Hatteras Island Beaches Safety Information
The Cape Hatteras National Seashore beaches are routinely named on Dr. Steven Leatherman's (aka Dr. Beach) annual Top 10 list of the nation's best beaches. It's a worthy honor – the beaches here are wide and flat with white sand and few crowds.
In North Carolina all of the beach below the high-tide mark is public property. So you can enjoy any part of the beach as long as you get there legally. Public beach accesses are located along N.C. Highway 12 throughout Cape Hatteras National Seashore and Pea Island National Wildlife Refuge, and there are numerous accesses in the villages. Do not access the beach via private property, i.e., cutting through private oceanfront yards to get there.
Cape Hatteras National Seashore operates three lifeguarded beaches on Hatteras Island: at the northern end at Coquina Beach, at the Hatteras Island Lighthouse beach in Buxton and at the Frisco Beach Day Use Area located just south of Frisco. Guards are on duty from Memorial Day Weekend through Labor Day from 9 a.m. until 5 p.m. Many visitors are surprisingly unaware of the dangers of ocean swimming. Always regard the ocean with a sense of caution, no matter how good a swimmer you are.
Rip currents, which suck objects and people from shore toward sea, are the biggest threat swimmers may encounter. The most important thing to remember about rip currents is not to try to swim against them directly back to shore. Let the rip carry you out, then swim parallel to the beach to get out of the current, then swim diagonally into shore. Educational materials about rip currents and other ocean dangers are available in local visitor centers. It’s a good idea to carry some sort of flotation device with you when swimming, like a surfboard, bodyboard or raft, but you can’t totally depend on those for safety. Drownings have occurred when non-swimmers lost the rafts or body boards they were depending on for flotation.
Another important thing about ocean swimming: Never take your eyes off your children, even if they’re just wading in the surf. Children can be knocked down by waves and washed into the sea in the blink of an eye. We’re not trying to discourage anyone from ocean swimming. Most days on Hatteras Island ocean swimming is safe and wonderful. Just be cautious and educated before going into the water.

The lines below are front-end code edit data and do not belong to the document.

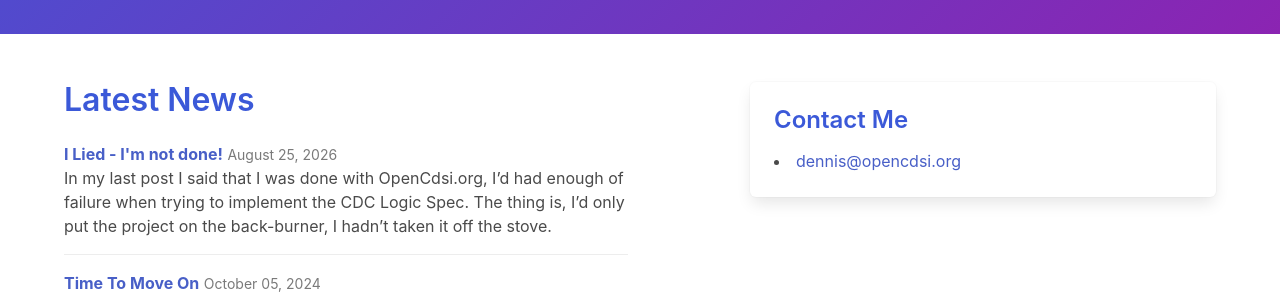
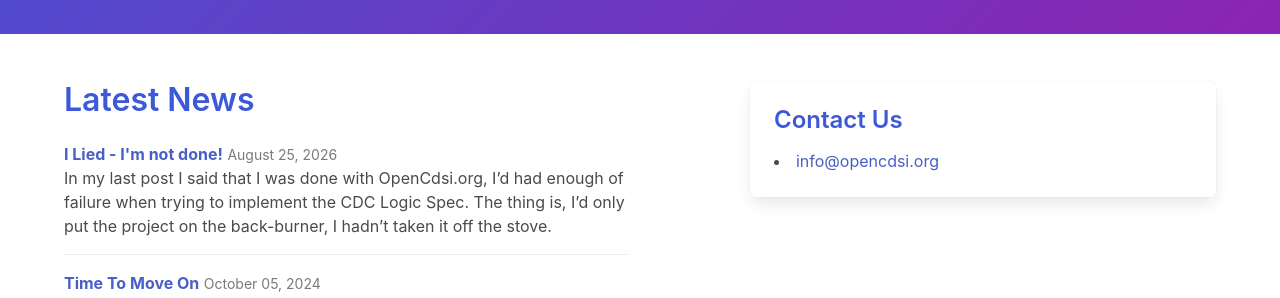
Before and after one commit to OpenCdsi/opencdsi.github.io, a Jekyll site: the page built from index.md, in a window 1280 px wide. Shown: the part 564-862 px from the top of the page. Built offline with Jekyll 4.4.1, drawn with Linux system fonts in a browser that asks for light colours.

Commit message:
Updated the contact info.

```diff
--- a/_config.yml
+++ b/_config.yml
@@ -19,7 +19,7 @@
 # in the templates via {{ site.myvariable }}.
 
 title: opencdsi.org
-email: dennis@opencdsi.org
+email: info@opencdsi.org
 author: Dennis Dunn
 tagline: Open Clinical Decision Support for Immunizations
 description: >- # this means to ignore newlines until "baseurl:"
--- a/index.md
+++ b/index.md
@@ -54,36 +54,11 @@ layout: default
       <!-- Contact Form Column -->
       <div id="contact" class="column is-5 is-offset-1">
         <div class="box p-5">
-          <h2 class="title is-4 text-blue mb-4">Contact Me</h2>
+          <h2 class="title is-4 text-blue mb-4">Contact Us</h2>
             {%- if site.email -%}
             <li><a class="" href="mailto:{{ site.email }}">{{ site.email }}</a></li>
             {%- endif -%}
-          <!-- <form>
-            <div class="field">
-              <label class="label">Name</label>
-              <div class="control">
-                <input class="input" type="text" placeholder="Your Name">
-              </div>
-            </div>
 
-            <div class="field">
-              <label class="label">Email</label>
-              <div class="control">
-                <input class="input" type="email" placeholder="name@organization.org">
-              </div>
-            </div>
-
-            <div class="field">
-              <label class="label">Message</label>
-              <div class="control">
-                <textarea class="textarea" rows="3" placeholder="How can we help?"></textarea>
-              </div>
-            </div>
-
-            <div class="field">
-              <button class="button is-brand-orange is-fullwidth">Send Message</button>
-            </div>
-          </form> -->
         </div>
       </div>
 
```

If you are unsure about ocean swimming or if the day is particularly rough, you can also swim in the shallower, calmer waters of the Pamlico Sound. The sound is a good place for children and not-so-strong swimmers. It’s a good idea to wear some kind of water shoes, however, so you won’t cut your feet on oyster shells or other debris. There are several soundside beaches within Cape Hatteras National Seashore. The most easily accessible are the Salvo Day Use area just south of Salvo and the Haulover area just south of Avon. Otherwise, if you have a four-wheel-drive vehicle, there are several sand trails in Cape Hatteras National Seashore that lead back to soundside beaches. Pick up an Off-Road Driving Map, available at National Park Service Visitor Centers.
Note: For disabled visitors, Cape Hatteras National Seashore loans out beach wheelchairs on a first-come, first-served basis. For information call (252) 473-2111.